• **What this task involves**:
Throughout the entries below, report every line where "Consulting" is found.

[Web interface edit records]
════════════════════

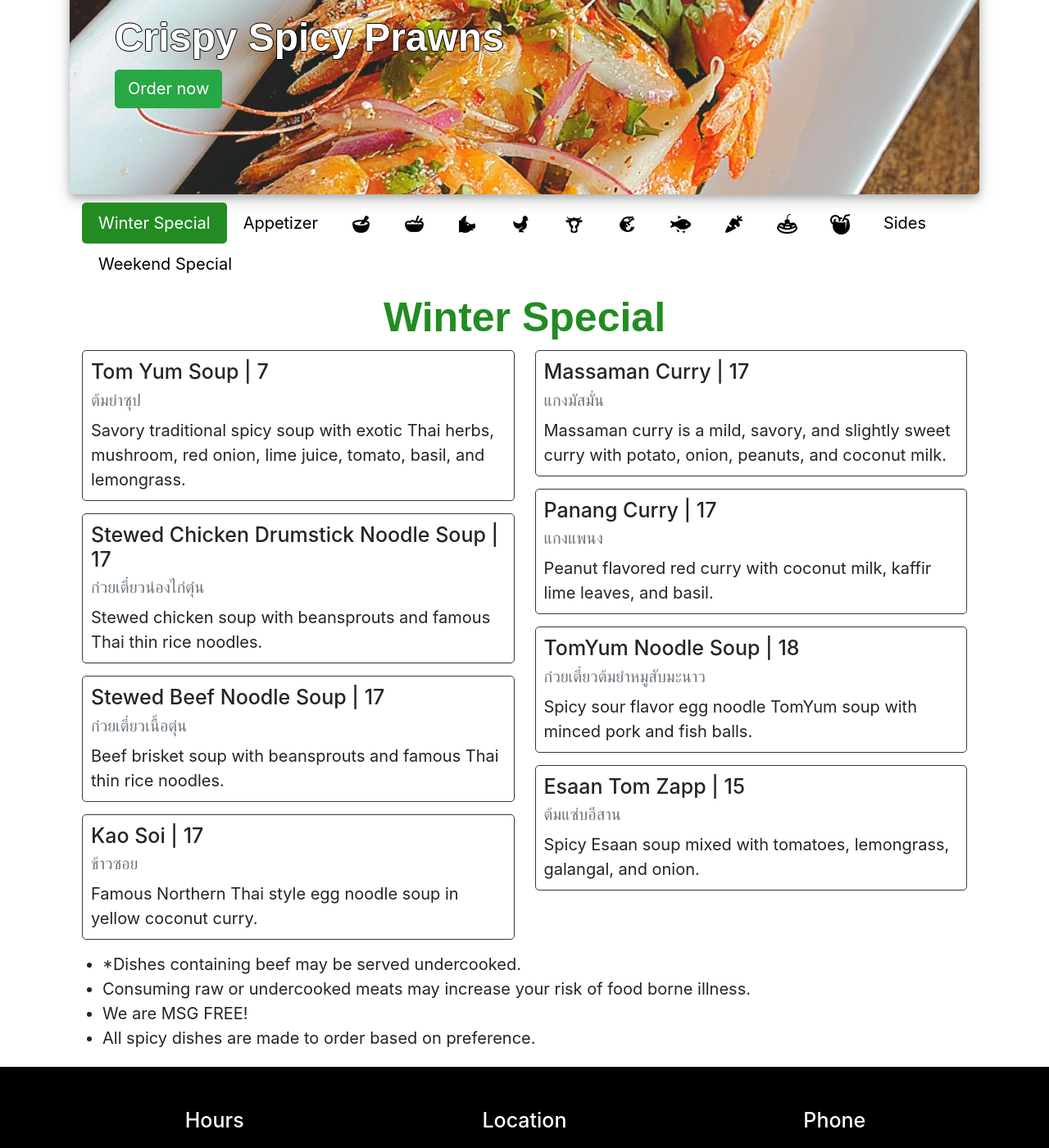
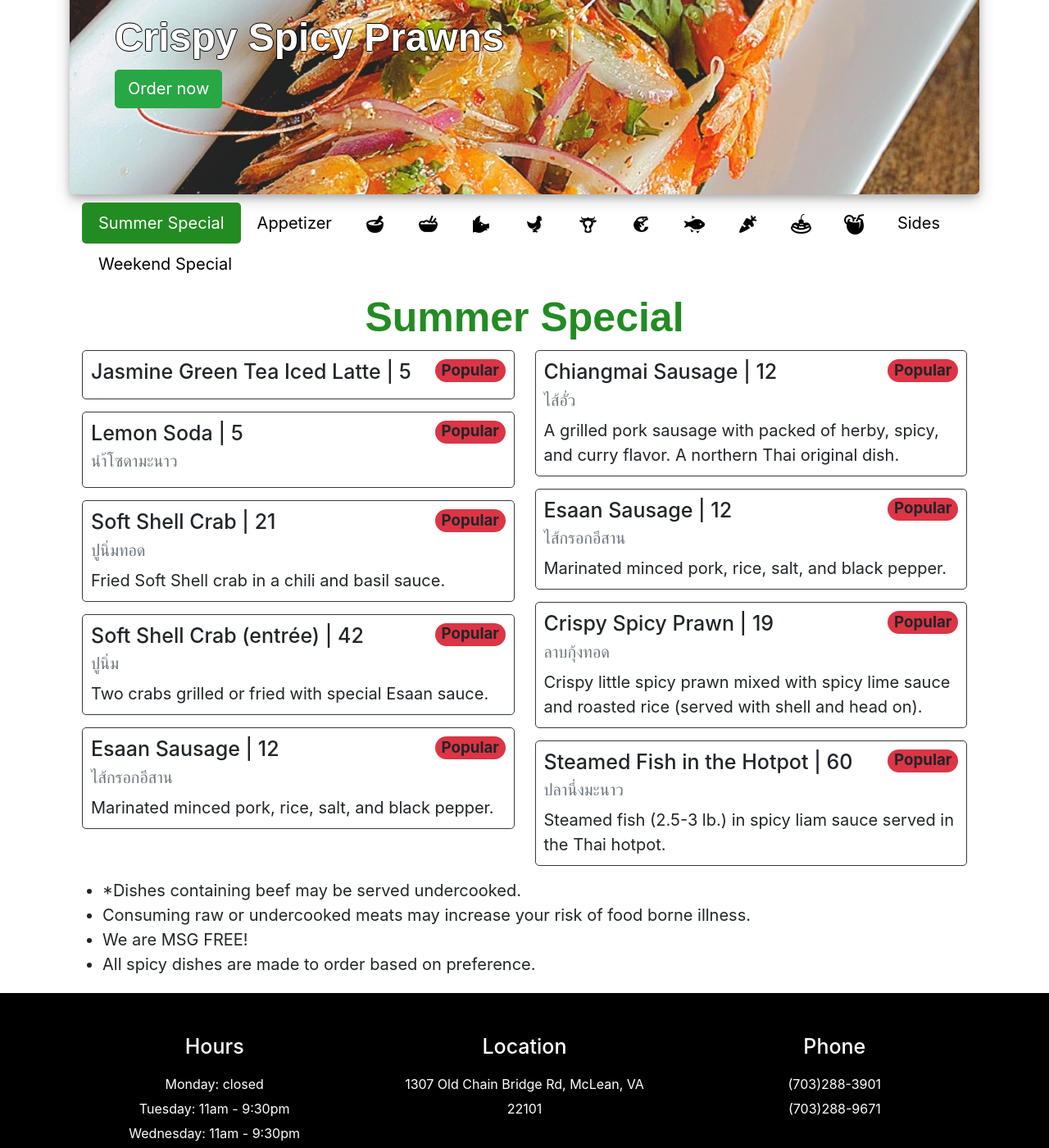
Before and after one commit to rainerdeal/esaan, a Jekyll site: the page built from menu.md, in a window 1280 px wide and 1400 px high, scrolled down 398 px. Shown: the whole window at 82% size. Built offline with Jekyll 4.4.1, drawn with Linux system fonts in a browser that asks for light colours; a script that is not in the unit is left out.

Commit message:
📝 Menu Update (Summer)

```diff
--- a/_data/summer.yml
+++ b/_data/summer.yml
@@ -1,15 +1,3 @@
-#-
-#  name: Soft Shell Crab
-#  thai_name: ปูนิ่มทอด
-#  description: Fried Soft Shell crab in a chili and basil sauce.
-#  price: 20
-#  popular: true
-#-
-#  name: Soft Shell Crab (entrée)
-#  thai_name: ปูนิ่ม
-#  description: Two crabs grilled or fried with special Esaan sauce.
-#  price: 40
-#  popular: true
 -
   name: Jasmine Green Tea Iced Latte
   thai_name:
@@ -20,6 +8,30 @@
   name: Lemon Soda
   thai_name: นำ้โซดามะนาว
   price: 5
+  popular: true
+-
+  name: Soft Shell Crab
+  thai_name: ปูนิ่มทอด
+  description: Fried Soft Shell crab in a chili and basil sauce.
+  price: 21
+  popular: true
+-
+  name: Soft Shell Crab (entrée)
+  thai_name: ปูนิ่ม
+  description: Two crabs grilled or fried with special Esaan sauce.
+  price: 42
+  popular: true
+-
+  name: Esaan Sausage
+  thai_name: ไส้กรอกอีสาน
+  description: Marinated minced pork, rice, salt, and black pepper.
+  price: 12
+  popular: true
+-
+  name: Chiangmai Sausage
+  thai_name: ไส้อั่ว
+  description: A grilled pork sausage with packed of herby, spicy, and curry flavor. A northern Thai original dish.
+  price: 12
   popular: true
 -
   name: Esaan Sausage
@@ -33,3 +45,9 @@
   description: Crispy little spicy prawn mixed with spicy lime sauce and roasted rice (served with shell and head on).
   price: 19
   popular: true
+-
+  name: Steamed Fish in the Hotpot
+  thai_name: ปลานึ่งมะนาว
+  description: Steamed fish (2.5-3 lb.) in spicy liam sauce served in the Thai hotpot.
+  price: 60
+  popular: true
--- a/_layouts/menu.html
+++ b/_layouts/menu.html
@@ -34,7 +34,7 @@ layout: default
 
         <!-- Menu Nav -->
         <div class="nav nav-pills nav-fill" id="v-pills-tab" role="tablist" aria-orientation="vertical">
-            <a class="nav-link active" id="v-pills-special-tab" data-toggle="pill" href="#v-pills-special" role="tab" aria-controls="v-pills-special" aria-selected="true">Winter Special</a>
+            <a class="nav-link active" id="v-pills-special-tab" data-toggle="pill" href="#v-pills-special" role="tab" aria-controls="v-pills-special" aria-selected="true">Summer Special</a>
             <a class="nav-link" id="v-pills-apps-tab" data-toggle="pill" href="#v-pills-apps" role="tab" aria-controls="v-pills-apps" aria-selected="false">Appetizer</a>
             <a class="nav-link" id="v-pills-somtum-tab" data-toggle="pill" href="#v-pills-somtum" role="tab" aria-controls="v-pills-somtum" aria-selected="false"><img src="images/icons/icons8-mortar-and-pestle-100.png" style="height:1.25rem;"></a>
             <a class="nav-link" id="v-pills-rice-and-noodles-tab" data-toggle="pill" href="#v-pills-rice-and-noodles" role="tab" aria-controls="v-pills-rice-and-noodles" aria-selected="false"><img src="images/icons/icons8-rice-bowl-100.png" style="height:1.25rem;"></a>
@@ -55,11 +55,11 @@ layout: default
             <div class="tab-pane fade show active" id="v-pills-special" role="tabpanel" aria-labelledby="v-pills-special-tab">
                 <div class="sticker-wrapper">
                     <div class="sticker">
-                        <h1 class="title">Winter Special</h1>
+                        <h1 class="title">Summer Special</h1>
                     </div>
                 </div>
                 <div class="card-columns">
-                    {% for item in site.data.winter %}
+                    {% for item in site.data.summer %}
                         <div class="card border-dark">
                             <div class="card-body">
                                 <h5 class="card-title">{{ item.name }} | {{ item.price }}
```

════════════════════

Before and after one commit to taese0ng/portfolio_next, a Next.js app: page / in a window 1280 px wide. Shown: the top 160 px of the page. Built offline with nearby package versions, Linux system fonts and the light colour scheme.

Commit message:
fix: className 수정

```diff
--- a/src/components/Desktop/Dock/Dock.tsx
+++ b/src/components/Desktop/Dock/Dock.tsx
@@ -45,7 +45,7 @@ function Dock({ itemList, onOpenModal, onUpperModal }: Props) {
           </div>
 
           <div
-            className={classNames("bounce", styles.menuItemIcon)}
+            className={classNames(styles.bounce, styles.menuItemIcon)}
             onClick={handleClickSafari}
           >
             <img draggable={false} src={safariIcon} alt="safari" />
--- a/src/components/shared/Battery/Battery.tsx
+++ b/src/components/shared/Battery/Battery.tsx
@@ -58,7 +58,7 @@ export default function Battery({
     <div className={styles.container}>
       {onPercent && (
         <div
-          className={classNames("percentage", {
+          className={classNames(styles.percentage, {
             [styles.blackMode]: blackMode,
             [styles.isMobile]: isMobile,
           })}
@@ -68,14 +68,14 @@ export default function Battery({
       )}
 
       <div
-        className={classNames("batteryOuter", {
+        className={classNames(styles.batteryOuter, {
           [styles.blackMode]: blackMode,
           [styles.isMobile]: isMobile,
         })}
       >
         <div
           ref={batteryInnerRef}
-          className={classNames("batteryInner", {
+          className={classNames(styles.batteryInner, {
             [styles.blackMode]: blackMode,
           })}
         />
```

════════════════════

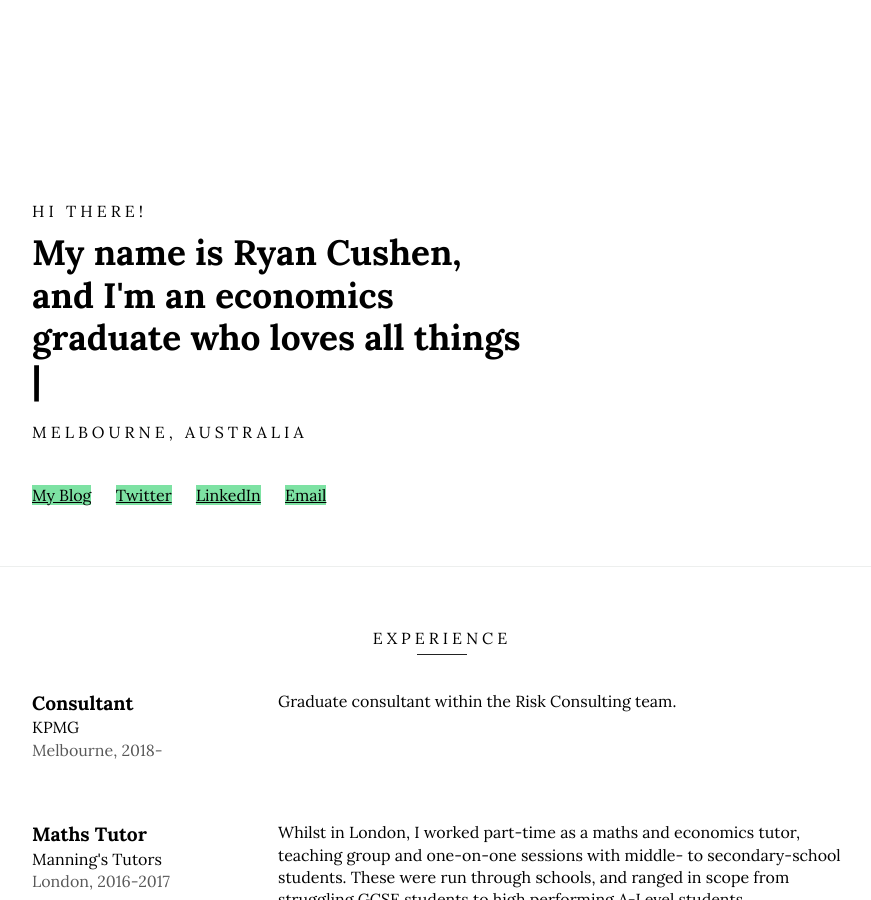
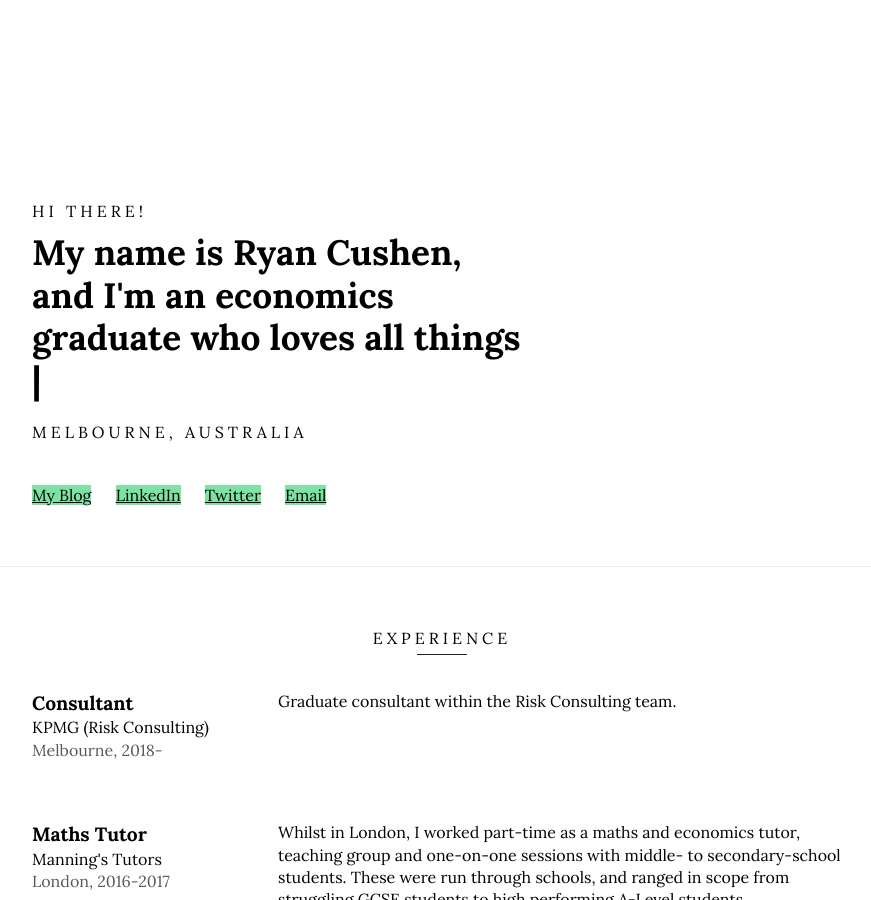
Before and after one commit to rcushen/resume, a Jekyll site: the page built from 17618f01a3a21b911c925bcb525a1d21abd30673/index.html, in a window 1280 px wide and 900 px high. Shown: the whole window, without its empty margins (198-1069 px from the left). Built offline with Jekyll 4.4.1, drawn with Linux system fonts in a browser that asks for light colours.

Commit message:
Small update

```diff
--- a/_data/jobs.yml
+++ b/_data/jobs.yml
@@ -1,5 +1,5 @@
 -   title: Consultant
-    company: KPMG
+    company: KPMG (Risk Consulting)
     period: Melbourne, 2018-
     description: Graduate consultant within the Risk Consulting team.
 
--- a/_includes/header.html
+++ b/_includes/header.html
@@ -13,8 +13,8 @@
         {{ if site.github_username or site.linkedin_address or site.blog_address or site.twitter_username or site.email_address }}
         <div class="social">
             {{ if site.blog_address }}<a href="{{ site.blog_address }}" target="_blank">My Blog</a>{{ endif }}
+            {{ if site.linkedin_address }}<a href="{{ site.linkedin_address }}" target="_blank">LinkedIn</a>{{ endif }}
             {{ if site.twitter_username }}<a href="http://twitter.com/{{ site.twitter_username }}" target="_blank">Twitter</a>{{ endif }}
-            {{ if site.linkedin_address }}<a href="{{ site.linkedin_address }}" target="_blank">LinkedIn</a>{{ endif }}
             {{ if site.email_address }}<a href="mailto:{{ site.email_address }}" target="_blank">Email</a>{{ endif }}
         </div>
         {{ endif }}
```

════════════════════

• **Written answer**:
+    company: KPMG (Risk Consulting)
     description: Graduate consultant within the Risk Consulting team.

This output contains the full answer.